The carbon composite seat post results in a more comfortable ride.

Fraunhofer will exhibit in Hall 4 on booth D04 at the COMPOSITES EUROPE trade show in Stuttgart, Germany, on 27-29 October.

For many years, professional and recreational bikers have been using spring-loaded bicycle seat posts to absorb shocks for potholes etc, and make the ride more comfortable. Fraunhofer researchers claim to have developed a bicycle seat post made for carbon fibre reinforced plastic (CFRP) that is extremely lightweight but very effective.

“A hardtail mountain bike with this new kind of CFRP seat post rides as if it were a full suspension bike,” says triathlon world champion Daniel Unger after a test drive.

The CFRP component earned the Eurobike Award at the Eurobike 2009 trade show in Friedrichshafen, Germany, in September. It has also been nominated for the 2009 AVK Award for Innovation, which will be announced during COMPOSITES EUROPE.

The carbon composite seat post was designed at the Fraunhofer-Institute for Chemical Technology ICT in Pfinztal, Germany, as part of Fraunhofer's innovation cluster known as 'KITe hyLITE – Technologies for Hybrid Lightweight Construction.'

“The impetus for this came from our colleague and bicycle enthusiast, Sergei Belaew,” recalls group manager Oliver Geiger. “The component is based on two CFRP profiles that work like laminated springs. In this respect, the spring rigidity was calibrated to keep the deflection within the 10 to 15 mm range. That tangibly augments rider comfort.”

The outer radii of the profiles were chosen so that riders could easily mount the component onto existing bike frames. The saddle rail is articulated at the upper end of the profile; together with the clamps and the seat, the configuration results in a parallelogram. Until now, the only seat posts to feature this structure were extremely expensive.

The deflection of the CFRP profiles influences the motion of the seat tip, and under ideal conditions actively supports pedaling. In addition, the post alleviates peak loads, even around minor superficial bumps – tar spots, damaged street surfaces and manhole covers are barely noticeable.

“More ride comfort at 30% less weight,” says Geiger.

The prototype of the CFRP seat post was manufactured through a resin transfer moulding (RTM) process.
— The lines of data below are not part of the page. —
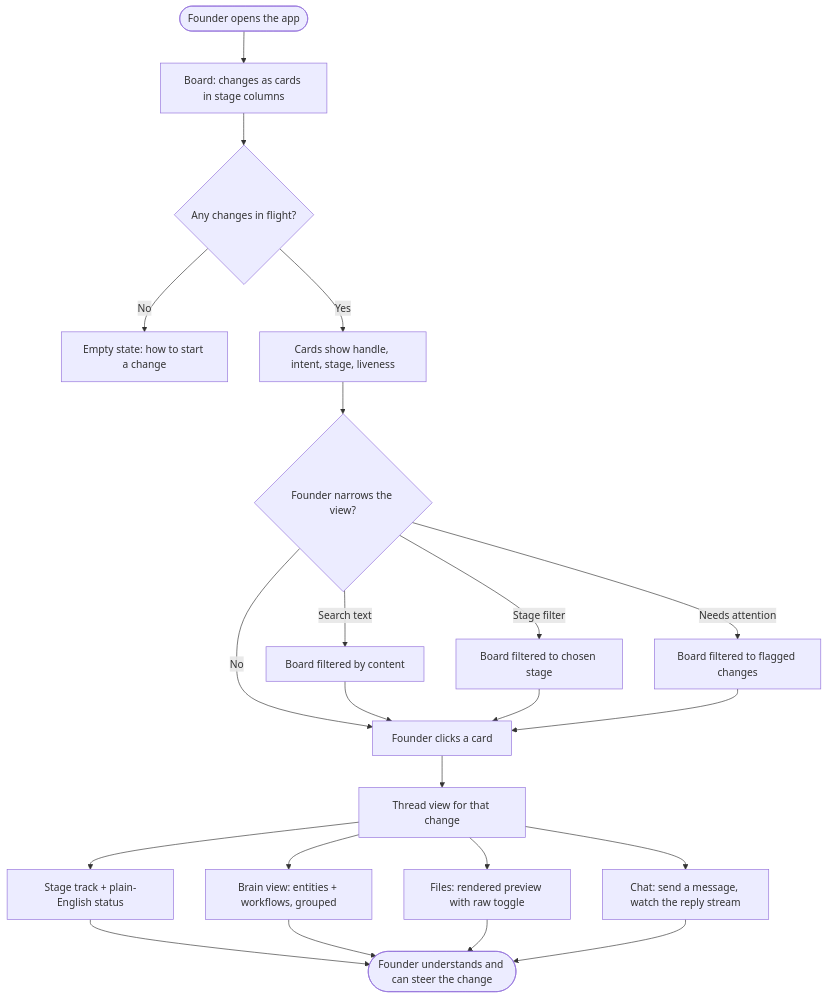
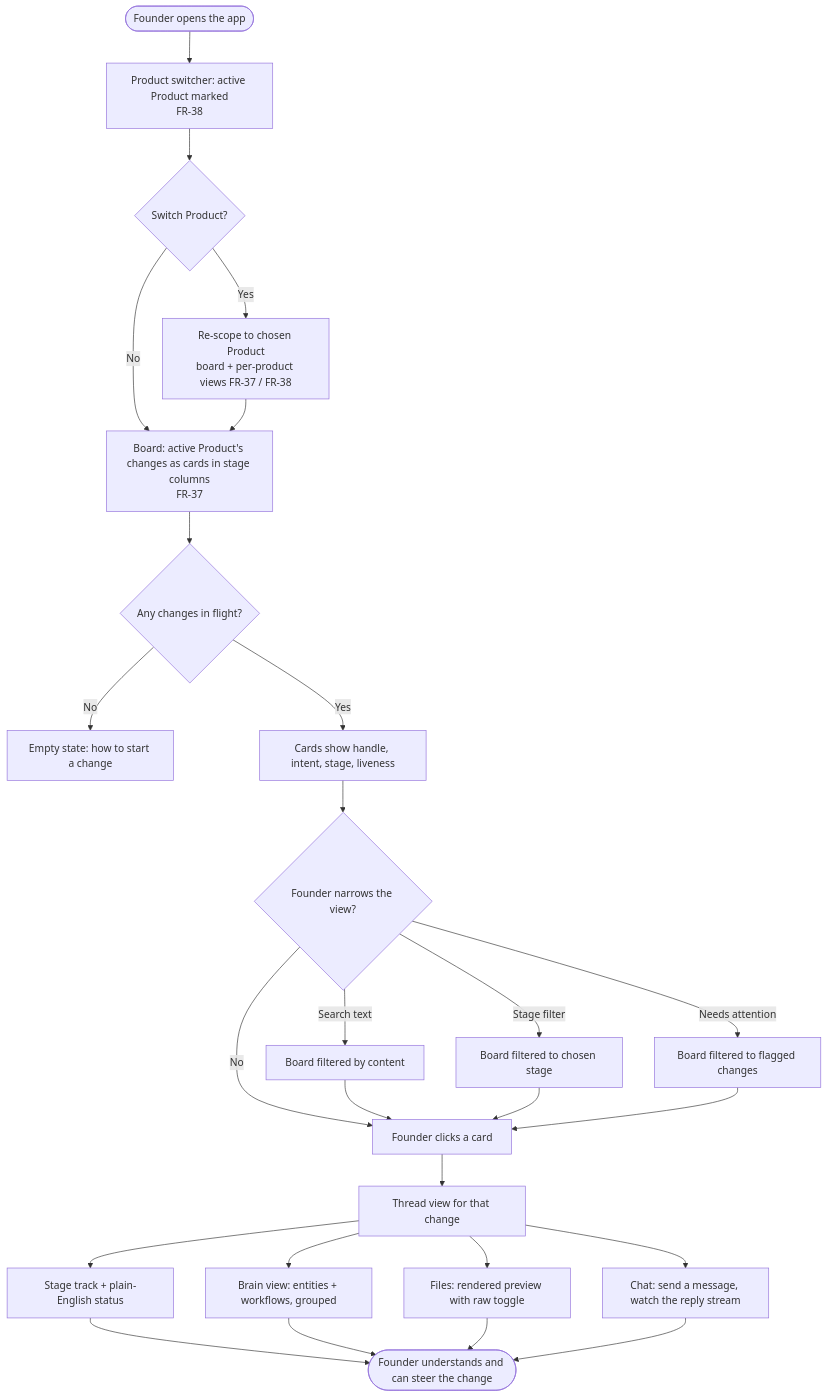
The diagram in .specifications/autonomous-delivery-environment/diagrams/board-navigation.md (sulis-ai/agents), drawn with Mermaid before and after one commit. The commit also changed other lines of this file and 101 other files, not shown here.

````diff
--- a/.specifications/autonomous-delivery-environment/diagrams/board-navigation.md
+++ b/.specifications/autonomous-delivery-environment/diagrams/board-navigation.md
@@ -7,25 +9,29 @@
 ```mermaid
-%% Board → thread navigation: the founder's path from landing to a single change.
+%% Board → thread navigation: the founder's path from landing to a single change (per active Product).
 flowchart TD
-    A([Founder opens the app]) --> B[Board: changes as cards in stage columns]
+    A([Founder opens the app]) --> A1[Product switcher: active Product marked<br/>FR-38]
+    A1 --> A2{Switch Product?}
+    A2 -->|Yes| A3[Re-scope to chosen Product<br/>board + per-product views FR-37 / FR-38]
+    A2 -->|No| B
+    A3 --> B[Board: active Product's changes as cards in stage columns<br/>FR-37]
     B --> C{Any changes in flight?}
     C -->|No| D[Empty state: how to start a change]
     C -->|Yes| E[Cards show handle, intent, stage, liveness]
     E --> F{Founder narrows the view?}
     F -->|Search text| G[Board filtered by content]
     F -->|Stage filter| H[Board filtered to chosen stage]
     F -->|Needs attention| I[Board filtered to flagged changes]
     F -->|No| J[Founder clicks a card]
     G --> J
     H --> J
     I --> J
     J --> K[Thread view for that change]
     K --> L[Stage track + plain-English status]
     K --> M[Brain view: entities + workflows, grouped]
     K --> N[Files: rendered preview with raw toggle]
     K --> O[Chat: send a message, watch the reply stream]
     L --> P([Founder understands and can steer the change])
     M --> P
     N --> P
     O --> P
 ```
````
“First, you fit the braided cable sleeves like a sock onto the mould core – a butyl sleeve – and stretch them until you get to the desired fibre angle," explains Belaew. "After pumping up the tubes as defined, a resin-hardening mixture infiltrates the component. As the hardening begins, the pressure on the butyl tubes is increased again, in order to achieve maximum impregnation."

The researchers are now working on optimising the tool engineering and manufacturing process for the production of a larger number of units.